A new study released by the Center for Retirement Research at Boston College finds that middle-age adults make fewer financial mistakes than younger or older people.
This in and of itself isn't alarming news. Our "fluid intelligence," or our ability to tackle new tasks, involves working memory, reasoning, spatial visualization and cognitive processing speed, according to the study, and this begins to decline at age 20. But our "crystallized intelligence," defined as experience or knowledge, increases with age, partly offsetting the decline in fluid intelligence. Bottom line: "Middle-age adults may be at a decision-making sweet spot," according to the study's authors.
When we hit our 70s, 21 percent of us suffer from either dementia or cognitive impairment without dementia. In our 80s, 53 percent of us are afflicted with one or the other, and in our 90s, three out of four of us (76 percent) have lost our minds, at least to some degree.
This all rings true. But the study goes on to "explore possible policy responses to help older individuals more effectively manage their finances." And that's where things get dicey.
Policy solutions include the following possibilities:
- Strengthen disclosure requirements for financial products.
- Require adults to pass a test and get a "license" before being allowed to make big financial decisions.
- Require individuals to put in place a financial advance directive so that at a certain age, a fiduciary could step in to approve "significant financial transactions" on behalf of the individual.
- Regulate financial products themselves. This could be done in the same way the nutrition supplement industry works: "New financial products would be allowed in the market without specific formal approval in advance but would be monitored for adverse effects." Or another approach would be for regulatory agencies to approve all new financial products before they hit the market.
Now mind you, the study is a collaborative work by economists and academics. It doesn't reflect imminent change by policymakers themselves. But let's quash some bad ideas before they catch on!
The least intrusive recommendation would be strengthened disclosure requirements. Just this week, the Securities and Exchange Commission proposed improving the regulation of fund distribution fees (otherwise known as 12b-1 fees) and providing better disclosure for investors.
This is good news for those who consider 12b-1 fees an atrocity. But most investors are not even going to notice that this fee has been reduced or eliminated. Nevertheless, the SEC's move will not hurt anyone except, perhaps, the fund industry and fund sales people. In 2009, investors paid out $9.5 billion in 12b-1 fees.
A license to run finances
Requiring a license makes sense for activities like driving, because society is best served when only competent drivers are allowed to use the roads. But requiring tests to determine mental competence is blatantly paternalistic. Likewise, the financial advance directive.
We already have the ability to designate someone to serve as power of attorney in case we later become mentally incompetent, but it's hard to determine in advance at what age such an infirmity may set in.
As for the fourth policy initiative, that may not be a bad idea, though some in the financial industry will say that innovation will be hampered and we'll lose our competitive edge if the government has to approve every new little product that's introduced to the public.

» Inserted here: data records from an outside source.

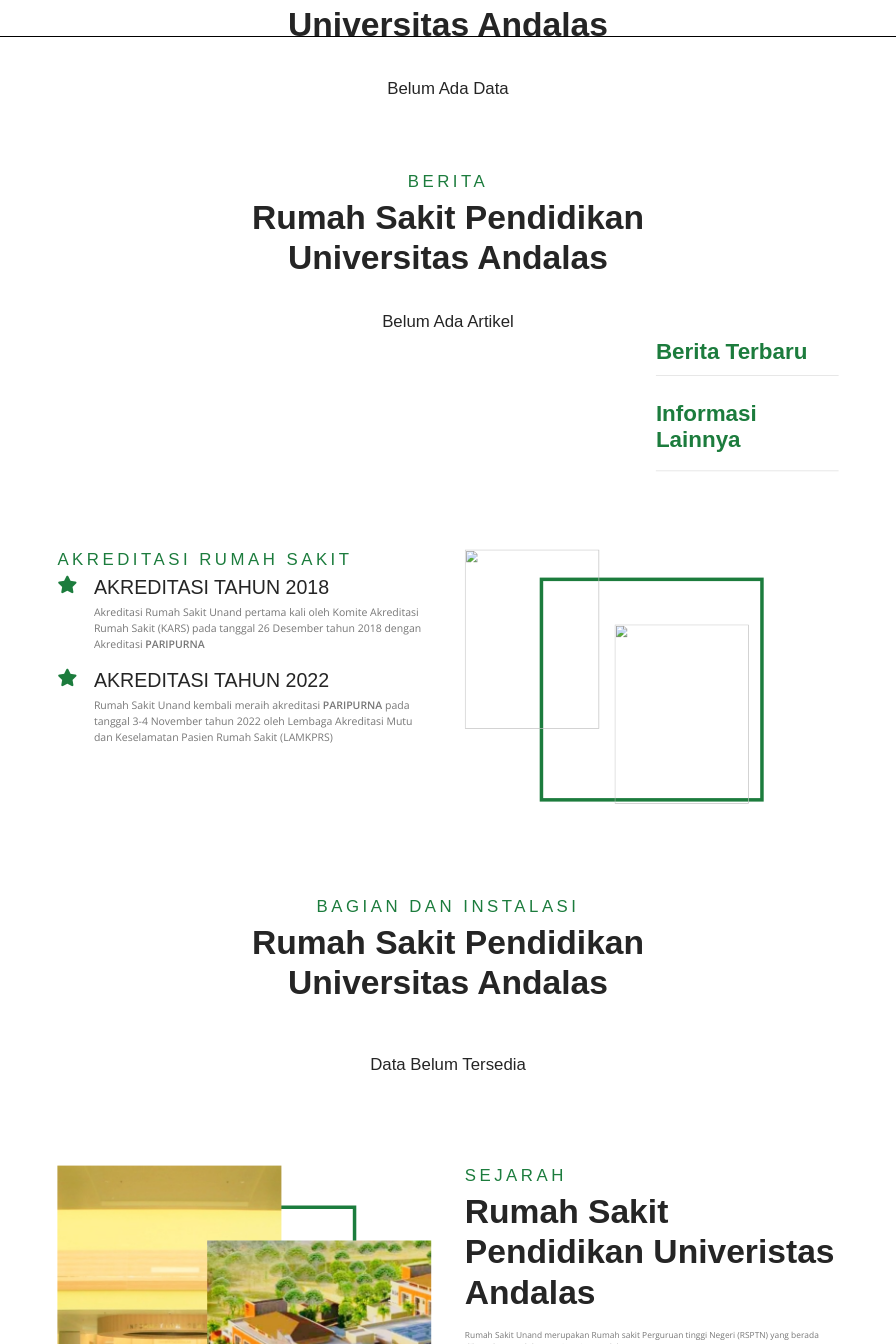
Repository: vivin-erialis/rsunand-site
Page: http://localhost/
The author's editor kept a copy of each file at every save. The page is drawn from the files as they stood at one save, then again after the next save.
The browser window is 1280 px wide. The pictures show the part of the page from y = 313 to 2233 px (the page is 3111 px tall before and 3770 px after), at 70% of full size.
Some web fonts or font styles are not loaded; a fallback is used. Some web libraries are served in a nearby version. The page is served by the project's Laravel application, run on PHP 8.4 with Laravel 12. Queries for data that is not in the repository find no rows.

Above is the page before, as saved 2024-06-10 08:23:19.
Console error: TypeError: Cannot read properties of undefined (reading 'version')

After the next save:
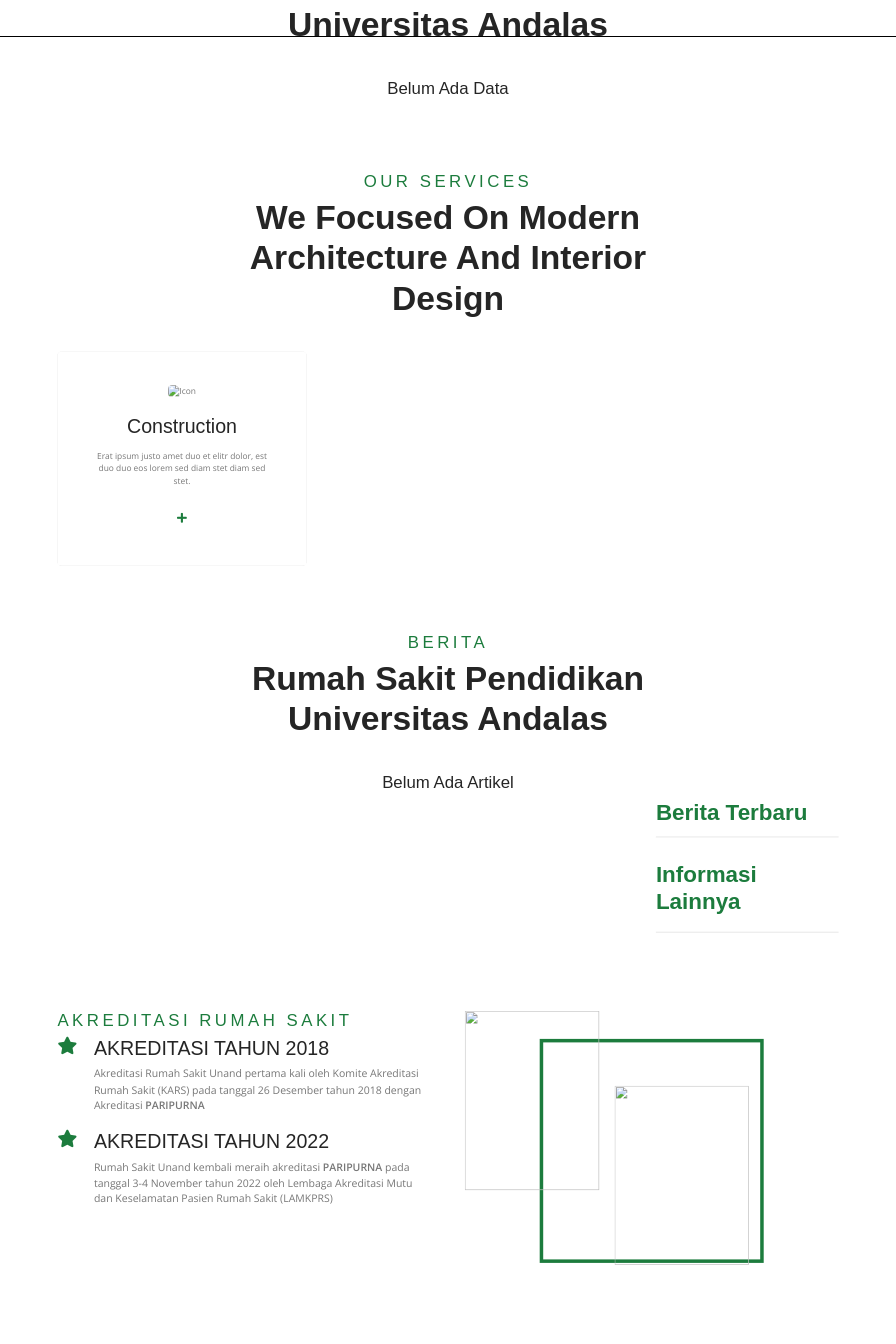
Saved 3 min 28 s later.
--- a/resources/views/Frontend/home.blade.php
+++ b/resources/views/Frontend/home.blade.php
@@ -110,6 +110,30 @@
         </div>
     </div>
 
+      <!-- Service Start -->
+      <div class="container-xxl py-5">
+        <div class="container">
+            <div class="text-center mx-auto mb-5 wow fadeInUp" data-wow-delay="0.1s" style="max-width: 600px;">
+                <h4 class="section-title">Our Services</h4>
+                <h1 class="display-5 mb-4">We Focused On Modern Architecture And Interior Design</h1>
+            </div>
+            <div class="row g-4">
+                <div class="col-lg-4 col-md-6 wow fadeInUp" data-wow-delay="0.5s">
+                    <div class="service-item d-flex position-relative text-center h-100">
+                        <img class="bg-img" src="img/service-6.jpg" alt="">
+                        <div class="service-text p-5">
+                            <img class="mb-4" src="img/icons/icon-10.png" alt="Icon">
+                            <h3 class="mb-3">Construction</h3>
+                            <p class="mb-4">Erat ipsum justo amet duo et elitr dolor, est duo duo eos lorem sed diam stet diam sed stet.</p>
+                            <a class="btn" href=""><i class="fa fa-plus text-primary me-3"></i>Read More</a>
+                        </div>
+                    </div>
+                </div>
+            </div>
+        </div>
+    </div>
+    <!-- Service End -->
+
     {{-- Berita --}}
     <div class="container-xxl py-5">
         <div class="container">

What if derivatives or collateralized debt obligations or credit default swaps were examined and determined to be too speculative for the public good? This would have slowed down progress. It also may have prevented the financial crisis from ever happening.
What do you think about the solutions proposed in this study? Should we get a license to prove we're sharp enough to manage our own money?